RECORDS PROVIDED:
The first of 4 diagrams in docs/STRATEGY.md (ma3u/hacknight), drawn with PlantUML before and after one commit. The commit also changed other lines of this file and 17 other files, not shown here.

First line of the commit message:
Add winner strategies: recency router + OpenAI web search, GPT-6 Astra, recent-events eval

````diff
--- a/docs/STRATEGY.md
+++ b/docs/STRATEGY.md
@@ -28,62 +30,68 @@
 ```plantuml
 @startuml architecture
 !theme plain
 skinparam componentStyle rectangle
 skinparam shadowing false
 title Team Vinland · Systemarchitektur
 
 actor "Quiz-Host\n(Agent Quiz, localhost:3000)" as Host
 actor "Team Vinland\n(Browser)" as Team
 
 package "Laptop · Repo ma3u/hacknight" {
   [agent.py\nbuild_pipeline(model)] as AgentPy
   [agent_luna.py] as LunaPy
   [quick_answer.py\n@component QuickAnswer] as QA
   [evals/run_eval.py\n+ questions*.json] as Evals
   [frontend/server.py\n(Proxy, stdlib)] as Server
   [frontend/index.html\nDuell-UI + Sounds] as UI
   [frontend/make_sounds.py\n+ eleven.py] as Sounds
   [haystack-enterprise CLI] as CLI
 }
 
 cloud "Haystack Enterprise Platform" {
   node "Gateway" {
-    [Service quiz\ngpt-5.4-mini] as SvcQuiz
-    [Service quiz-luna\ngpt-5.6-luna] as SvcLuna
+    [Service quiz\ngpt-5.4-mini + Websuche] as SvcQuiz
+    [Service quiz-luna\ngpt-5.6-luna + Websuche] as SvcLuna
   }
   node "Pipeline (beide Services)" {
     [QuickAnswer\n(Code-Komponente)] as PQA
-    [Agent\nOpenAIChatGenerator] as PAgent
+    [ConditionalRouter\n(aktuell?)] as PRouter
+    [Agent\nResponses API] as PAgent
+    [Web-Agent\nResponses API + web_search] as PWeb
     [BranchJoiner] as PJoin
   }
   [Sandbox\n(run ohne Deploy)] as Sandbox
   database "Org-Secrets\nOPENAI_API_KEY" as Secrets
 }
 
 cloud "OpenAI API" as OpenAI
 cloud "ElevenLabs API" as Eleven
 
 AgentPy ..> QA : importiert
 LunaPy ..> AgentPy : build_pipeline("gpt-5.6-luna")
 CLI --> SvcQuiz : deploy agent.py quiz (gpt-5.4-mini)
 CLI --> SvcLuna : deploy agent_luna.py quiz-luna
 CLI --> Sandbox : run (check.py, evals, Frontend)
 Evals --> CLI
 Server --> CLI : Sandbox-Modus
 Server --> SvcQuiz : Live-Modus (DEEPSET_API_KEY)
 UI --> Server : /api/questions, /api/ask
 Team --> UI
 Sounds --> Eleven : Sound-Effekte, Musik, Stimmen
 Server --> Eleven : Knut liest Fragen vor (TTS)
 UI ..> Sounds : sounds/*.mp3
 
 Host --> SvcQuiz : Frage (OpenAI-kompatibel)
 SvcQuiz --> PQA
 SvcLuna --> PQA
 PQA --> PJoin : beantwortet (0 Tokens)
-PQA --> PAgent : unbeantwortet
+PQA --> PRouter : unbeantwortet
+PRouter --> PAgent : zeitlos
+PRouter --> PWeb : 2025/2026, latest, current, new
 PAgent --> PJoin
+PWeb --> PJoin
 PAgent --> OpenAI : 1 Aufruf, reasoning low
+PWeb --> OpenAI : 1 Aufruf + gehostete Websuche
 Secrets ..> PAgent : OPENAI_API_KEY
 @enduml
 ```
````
---
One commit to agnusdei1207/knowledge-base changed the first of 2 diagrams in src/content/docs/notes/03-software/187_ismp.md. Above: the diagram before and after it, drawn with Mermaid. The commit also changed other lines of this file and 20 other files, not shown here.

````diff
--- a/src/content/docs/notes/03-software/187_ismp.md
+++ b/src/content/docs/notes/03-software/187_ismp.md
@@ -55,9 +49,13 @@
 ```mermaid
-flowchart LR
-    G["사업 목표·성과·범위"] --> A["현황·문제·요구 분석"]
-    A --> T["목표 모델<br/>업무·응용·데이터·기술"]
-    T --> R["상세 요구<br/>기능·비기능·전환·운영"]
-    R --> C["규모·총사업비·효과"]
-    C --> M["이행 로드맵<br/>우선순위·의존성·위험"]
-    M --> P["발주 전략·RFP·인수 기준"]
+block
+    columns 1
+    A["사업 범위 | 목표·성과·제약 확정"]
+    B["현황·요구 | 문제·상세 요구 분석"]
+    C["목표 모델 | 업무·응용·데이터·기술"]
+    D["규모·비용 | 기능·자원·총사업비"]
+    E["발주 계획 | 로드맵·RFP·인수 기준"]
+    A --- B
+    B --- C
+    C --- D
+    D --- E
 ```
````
* * *
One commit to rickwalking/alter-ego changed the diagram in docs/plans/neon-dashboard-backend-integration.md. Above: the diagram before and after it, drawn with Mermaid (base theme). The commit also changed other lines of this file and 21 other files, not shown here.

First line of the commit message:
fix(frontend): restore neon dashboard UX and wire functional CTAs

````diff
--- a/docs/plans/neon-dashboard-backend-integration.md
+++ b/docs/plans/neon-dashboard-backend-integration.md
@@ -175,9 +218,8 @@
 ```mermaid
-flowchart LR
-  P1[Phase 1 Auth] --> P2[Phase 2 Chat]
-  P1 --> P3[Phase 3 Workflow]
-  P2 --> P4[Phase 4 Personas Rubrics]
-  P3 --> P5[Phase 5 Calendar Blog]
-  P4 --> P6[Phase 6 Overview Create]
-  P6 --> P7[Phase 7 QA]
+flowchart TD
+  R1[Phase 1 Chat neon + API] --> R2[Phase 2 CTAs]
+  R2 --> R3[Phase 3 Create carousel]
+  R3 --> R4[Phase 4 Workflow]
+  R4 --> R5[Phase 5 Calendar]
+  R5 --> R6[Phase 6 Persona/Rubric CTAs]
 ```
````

EXERCISE DESCRIPTION:
Search the preceding listing for "Sandbox", then copy every line that holds it.

TASK RESPONSE:
   [Sandbox\n(run ohne Deploy)] as Sandbox
 CLI --> Sandbox : run (check.py, evals, Frontend)
 Server --> CLI : Sandbox-Modus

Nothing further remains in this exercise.